TRADITIONAL pubs are disappearing faster than Lewis Hamilton can crash into the back of a speeding Ferrari.
According to the British Beer and Pub Association, 25 hostelries are currently being boarded up every week in the UK. While this may make depressing reading for aficionados of this great British institution, it’s a big improvement on 2009 when 52 were closing weekly.
With the adage “Use it or lose it” ringing in our ears, four of us set off to a tavern which has a reputation for being the epitome of the good old English pub.
Our destination was Thurstonland, home to numerous herds of dairy cows, a historical cricket team and the Rose and Crown, located right in the heart of the village.
We had booked a table but most of the regulars were crowded around the bar. There was another group glued to a football match on a large TV screen. I had never been before, but bumped into a couple of friends who were regulars.

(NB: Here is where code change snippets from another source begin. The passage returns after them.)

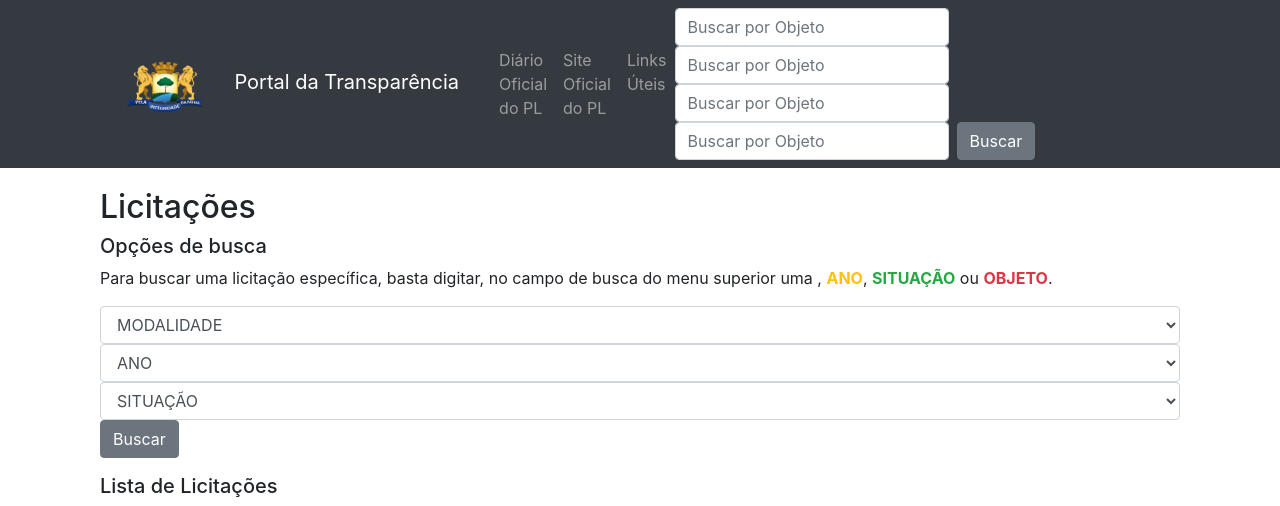
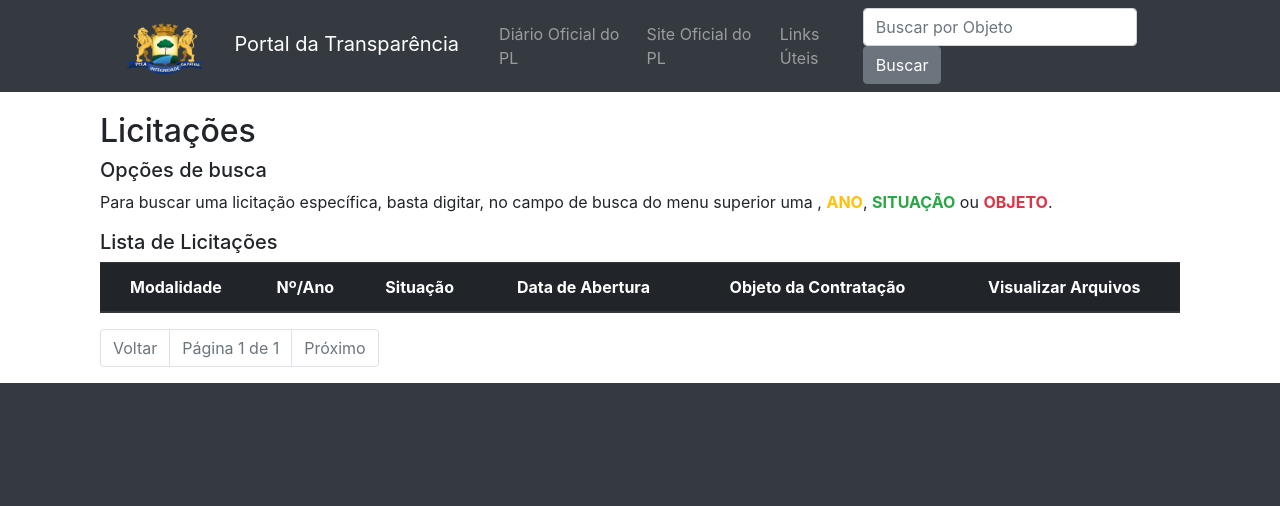
Before and after one commit to NivSoft/transpy, a Django app: page /licitacao/ in a window 1280 px wide. Shown: the top 506 px of the page. Run offline with Django 3.2, Linux system fonts and the light colour scheme; data that the repository does not hold is empty; some libraries are stand-ins or nearby versions.

Commit message:
Atualização

```diff
--- a/licitacao/views.py
+++ b/licitacao/views.py
@@ -13,15 +13,12 @@ def licitacao(request):
     anos = range(2015, now().year+1)
     status = Situacao.objects.all().order_by('status')
     lista_modalidades = Modalidade.objects.all().filter(ano=now().year).order_by('-criado_em')
-    querymodalidade = request.GET.get("querymodalidade")
-    querydata = request.GET.get("querydata")
-    querysituacao = request.GET.get("querysituacao")
     queryobjeto = request.GET.get("queryobjeto")
-    if querymodalidade or querydata or querysituacao or queryobjeto:
+    if queryobjeto:
         lista_modalidades = lista_modalidades.filter(
-                Q(tipo__nome__icontains=querymodalidade)|
-                Q(criado_em__icontains=querydata)|
-                Q(situacao__status__icontains=querysituacao)|
+                Q(tipo__nome__icontains=queryobjeto)|
+                Q(criado_em__icontains=queryobjeto)|
+                Q(situacao__status__icontains=queryobjeto)|
                 Q(objeto__icontains=queryobjeto)
                 ).order_by('-criado_em')
     paginacao = Paginator(lista_modalidades, 10)
--- a/templates/licitacao/home.html
+++ b/templates/licitacao/home.html
@@ -3,9 +3,6 @@
 {% block menu %}
     <form class="form-inline" method="get" action="">
     <input name="queryobjeto" class="form-control mr-sm-2" type="search" placeholder="Buscar por Objeto" aria-label="Search" value="{{ request.GET.queryobjeto }}">
-    <input name="querymodalidade" class="form-control mr-sm-2" type="search" placeholder="Buscar por Objeto" aria-label="Search" value="{{ request.GET.querymodalidade }}">
-    <input name="queryodata" class="form-control mr-sm-2" type="search" placeholder="Buscar por Objeto" aria-label="Search" value="{{ request.GET.querydata }}">
-    <input name="querysituacao" class="form-control mr-sm-2" type="search" placeholder="Buscar por Objeto" aria-label="Search" value="{{ request.GET.querysituacao }}">
     <button class="btn btn-secondary my-2 my-sm-0" type="submit">Buscar</button>
     </form>
 {% endblock %}
@@ -14,30 +11,6 @@
 <h2>Licitações</h2>
 <h5>Opções de busca</h5>
 <p>Para buscar uma licitação específica, basta digitar, no campo de busca do menu superior uma , <b class="text-warning">ANO</b>, <b class="text-success">SITUAÇÃO</b> ou <b class="text-danger">OBJETO</b>.</p>
-<form class="form" method="get" action="">
-<div class="form-group">
-    <select name="querymodalidade" class="form-control" id="SelectModalidade">
-        <option value="" selected>MODALIDADE</option>
-        {% for modalidade in modalidades %}
-        <option value="{{ request.GET.querymodalidade }}">{{ modalidade }}</option>
-        {% endfor %}
-    </select>
-    <select name="queryano" class="form-control" id="SelectAno">
-        <option value="" selected>ANO</option>
-        {% for ano in anos %}
-        <option value="{{ request.GET.querydata }}">{{ ano }}</option>
-        {% endfor %}
-    </select>
-    <select name="querysituacao" class="form-control" id="SelectSituacao">
-        <option value="" selected>SITUAÇÃO</option>
-        {% for statu in status %}
-        <option value="{{ request.GET.querysituacao }}">{{ statu.status }}</option>
-        {% endfor %}
-    </select>
-<button class="btn btn-secondary my-2 my-sm-0" type="submit">Buscar</button>
-</div>
-</form>
-
 <h5>Lista de Licitações</h5>
 <table class="table table-hover table-striped">
   <thead class="thead-dark text-center">
```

Rather rebelliously, we decided not to take up our reserved table in a small dining area. We headed instead for the main room where the action, bright lights and long bar were located and settled down at a large dark wooden table on a swirly carpet with a good view of everything going on.
The old beamed ceiling, wood and stone bar and stone fireplace lend a convivial, time-honoured ambiance to the interior.
The bar staff gave us a warm welcome and four menus. And we were cheered by the information that the food on offer is fresh and mostly home-made.
One of our party, Jonathan, is a regular here. Although he and friend Steve regularly work their way through the excellent array of beers, they had never yet ventured into solids.
The Rose and Crown always has seven hand-pulled beers – four of them from the Brass Monkey Brewery – as well as two lagers, a cider, a smooth and a Guinness on draught.
Affable mine host Richard Billington is passionate about beer. He also runs the Golden Cock at Farnley Tyas and jointly owns award-winning micro brewery Brass Monkey at Sowerby Bridge.
The wine list is limited, but we ordered a very acceptable sauvignon blanc while simultaneously working our way through the beers. Their bestseller is the Brass Monkey bitter, a light brew at 3.8% with a pleasant hoppy flavour.
When we couldn’t decide which to order next, landlord Richard brought over half-filled glasses of the other beers for us to try free of charge. I particularly liked a Chimp Off The Old Block, a 3.6 % blond beer brewed with aromatic sybilla hops, reminiscent of some of the lighter Belgian beers.
The Three Wise Monkeys had a light citrus flavour and the smooth Tamarin Mild was a big hit with everybody. If it was brewed in Ireland instead of West Yorkshire and sported a Caffrey’s label, Richard would become an overnight millionaire.
A big cheer went up from the TV alcove as we almost reluctantly turned our attention to the food. Being half full of beer, we decided to split a couple of starters, all priced at £4.25, between us.
The haddock and black pudding fishcake worked well as a combination and the meat on the BBQ ribs was juicy and tender; for me the sauce was a little on the heavy side.
For the main courses, two of us plumped for the Black Rock Grill. We ordered a small sirloin at £6.95 and king prawn and scallops at £9.95. The food arrived uncooked on two slabs of African volcanic rock heated to 400 degrees in a special oven.
The seafood and steak were fresh and we enjoyed the novelty of cooking our own sizzling meals exactly to our own tastes.
The red hot volcanic rock seals in the flavours at and the results were juicy, tender and very tasty. If you prefer, the staff will cook your food on the rock in the kitchen.
Another cheer went up from the corner: “I wonder if Jordan Rhodes has got a hat trick,” mused Jonathan.
Meanwhile, Jan was very impressed with her vegetarian butternut and chickpea curry: “Subtly spiced, freshly prepared and definitely home-made,” she said. The generous portion of 12 oz beer-battered haddock and chips also went down a treat. All main courses, except the Hot Rock dishes, are £8.95.
Unbelievably, another couple of cheers rose from the TV alcove as all four of us tucked into an enormous and delicious slab of home-made sticky toffee pudding under a lake of cream.
The service was very friendly and attentive throughout and Jordan Rhodes finished up putting five past hapless Wycombe Wanderers. All in all, a night to remember.
The Rose and Crown describes itself as “a friendly, cosy and rustic pub with a great atmosphere and a good mix of real ales and real people.”
We can’t argue with that.
VERDICT: The Rose and Crown doesn’t pretend to be fine dining. It’s a traditional, friendly place with excellent ales and decent pub food. One not to be missed by connoisseurs of real ale.